-- Opening Marker --

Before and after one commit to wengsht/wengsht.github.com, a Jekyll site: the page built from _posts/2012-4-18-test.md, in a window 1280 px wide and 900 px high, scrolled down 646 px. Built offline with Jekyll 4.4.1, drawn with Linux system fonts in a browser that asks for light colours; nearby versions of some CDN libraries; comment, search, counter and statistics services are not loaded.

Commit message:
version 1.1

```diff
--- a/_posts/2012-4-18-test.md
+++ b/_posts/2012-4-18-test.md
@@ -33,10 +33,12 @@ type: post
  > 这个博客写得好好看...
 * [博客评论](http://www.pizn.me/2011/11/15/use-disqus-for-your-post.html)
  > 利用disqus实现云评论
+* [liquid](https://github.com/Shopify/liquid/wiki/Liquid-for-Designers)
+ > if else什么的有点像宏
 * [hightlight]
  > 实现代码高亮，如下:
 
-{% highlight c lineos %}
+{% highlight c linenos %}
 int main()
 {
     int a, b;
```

-- Closing Marker --

[EXERCISE PROMPT] All of the data above should be set down again exactly.

[SOLUTION]
Before and after one commit to wengsht/wengsht.github.com, a Jekyll site: the page built from _posts/2012-4-18-test.md, in a window 1280 px wide and 900 px high, scrolled down 646 px. Built offline with Jekyll 4.4.1, drawn with Linux system fonts in a browser that asks for light colours; nearby versions of some CDN libraries; comment, search, counter and statistics services are not loaded.

Commit message:
version 1.1

```diff
--- a/_posts/2012-4-18-test.md
+++ b/_posts/2012-4-18-test.md
@@ -33,10 +33,12 @@ type: post
  > 这个博客写得好好看...
 * [博客评论](http://www.pizn.me/2011/11/15/use-disqus-for-your-post.html)
  > 利用disqus实现云评论
+* [liquid](https://github.com/Shopify/liquid/wiki/Liquid-for-Designers)
+ > if else什么的有点像宏
 * [hightlight]
  > 实现代码高亮，如下:
 
-{% highlight c lineos %}
+{% highlight c linenos %}
 int main()
 {
     int a, b;
```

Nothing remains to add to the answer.